━━━━━ Exercise inputs

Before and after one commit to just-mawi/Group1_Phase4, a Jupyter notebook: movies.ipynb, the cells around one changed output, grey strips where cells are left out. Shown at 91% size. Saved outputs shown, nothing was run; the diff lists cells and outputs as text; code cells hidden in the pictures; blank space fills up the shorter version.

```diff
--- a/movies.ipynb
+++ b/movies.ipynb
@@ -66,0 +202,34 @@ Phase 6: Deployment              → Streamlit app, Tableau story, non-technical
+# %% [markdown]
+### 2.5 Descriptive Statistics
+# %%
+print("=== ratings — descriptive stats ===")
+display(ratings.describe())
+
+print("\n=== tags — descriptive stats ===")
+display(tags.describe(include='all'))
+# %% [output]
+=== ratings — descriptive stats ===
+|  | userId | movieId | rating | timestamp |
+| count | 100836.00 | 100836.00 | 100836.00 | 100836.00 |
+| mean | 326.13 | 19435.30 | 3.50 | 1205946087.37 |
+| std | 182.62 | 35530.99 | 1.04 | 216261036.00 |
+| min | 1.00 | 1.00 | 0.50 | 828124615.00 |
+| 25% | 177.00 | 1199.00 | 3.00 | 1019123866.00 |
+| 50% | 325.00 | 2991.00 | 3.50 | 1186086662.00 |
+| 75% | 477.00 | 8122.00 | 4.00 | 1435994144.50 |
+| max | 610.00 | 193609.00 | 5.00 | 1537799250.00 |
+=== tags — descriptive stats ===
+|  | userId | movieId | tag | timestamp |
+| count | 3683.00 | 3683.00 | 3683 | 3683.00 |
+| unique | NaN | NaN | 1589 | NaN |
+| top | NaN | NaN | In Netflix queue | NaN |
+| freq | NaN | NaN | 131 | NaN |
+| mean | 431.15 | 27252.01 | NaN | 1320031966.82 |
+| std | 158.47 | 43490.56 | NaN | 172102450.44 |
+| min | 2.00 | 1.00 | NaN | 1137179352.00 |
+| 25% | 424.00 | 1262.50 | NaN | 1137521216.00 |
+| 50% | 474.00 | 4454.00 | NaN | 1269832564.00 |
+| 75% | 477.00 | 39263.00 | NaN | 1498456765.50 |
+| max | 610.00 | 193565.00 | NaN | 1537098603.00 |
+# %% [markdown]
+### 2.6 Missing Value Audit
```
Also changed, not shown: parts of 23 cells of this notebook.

━━━━━━━━━━

● About this task: All of the data above should be duplicated exactly.

● Reply to the task:
Before and after one commit to just-mawi/Group1_Phase4, a Jupyter notebook: movies.ipynb, the cells around one changed output, grey strips where cells are left out. Shown at 91% size. Saved outputs shown, nothing was run; the diff lists cells and outputs as text; code cells hidden in the pictures; blank space fills up the shorter version.

```diff
--- a/movies.ipynb
+++ b/movies.ipynb
@@ -66,0 +202,34 @@ Phase 6: Deployment              → Streamlit app, Tableau story, non-technical
+# %% [markdown]
+### 2.5 Descriptive Statistics
+# %%
+print("=== ratings — descriptive stats ===")
+display(ratings.describe())
+
+print("\n=== tags — descriptive stats ===")
+display(tags.describe(include='all'))
+# %% [output]
+=== ratings — descriptive stats ===
+|  | userId | movieId | rating | timestamp |
+| count | 100836.00 | 100836.00 | 100836.00 | 100836.00 |
+| mean | 326.13 | 19435.30 | 3.50 | 1205946087.37 |
+| std | 182.62 | 35530.99 | 1.04 | 216261036.00 |
+| min | 1.00 | 1.00 | 0.50 | 828124615.00 |
+| 25% | 177.00 | 1199.00 | 3.00 | 1019123866.00 |
+| 50% | 325.00 | 2991.00 | 3.50 | 1186086662.00 |
+| 75% | 477.00 | 8122.00 | 4.00 | 1435994144.50 |
+| max | 610.00 | 193609.00 | 5.00 | 1537799250.00 |
+=== tags — descriptive stats ===
+|  | userId | movieId | tag | timestamp |
+| count | 3683.00 | 3683.00 | 3683 | 3683.00 |
+| unique | NaN | NaN | 1589 | NaN |
+| top | NaN | NaN | In Netflix queue | NaN |
+| freq | NaN | NaN | 131 | NaN |
+| mean | 431.15 | 27252.01 | NaN | 1320031966.82 |
+| std | 158.47 | 43490.56 | NaN | 172102450.44 |
+| min | 2.00 | 1.00 | NaN | 1137179352.00 |
+| 25% | 424.00 | 1262.50 | NaN | 1137521216.00 |
+| 50% | 474.00 | 4454.00 | NaN | 1269832564.00 |
+| 75% | 477.00 | 39263.00 | NaN | 1498456765.50 |
+| max | 610.00 | 193565.00 | NaN | 1537098603.00 |
+# %% [markdown]
+### 2.6 Missing Value Audit
```
Also changed, not shown: parts of 23 cells of this notebook.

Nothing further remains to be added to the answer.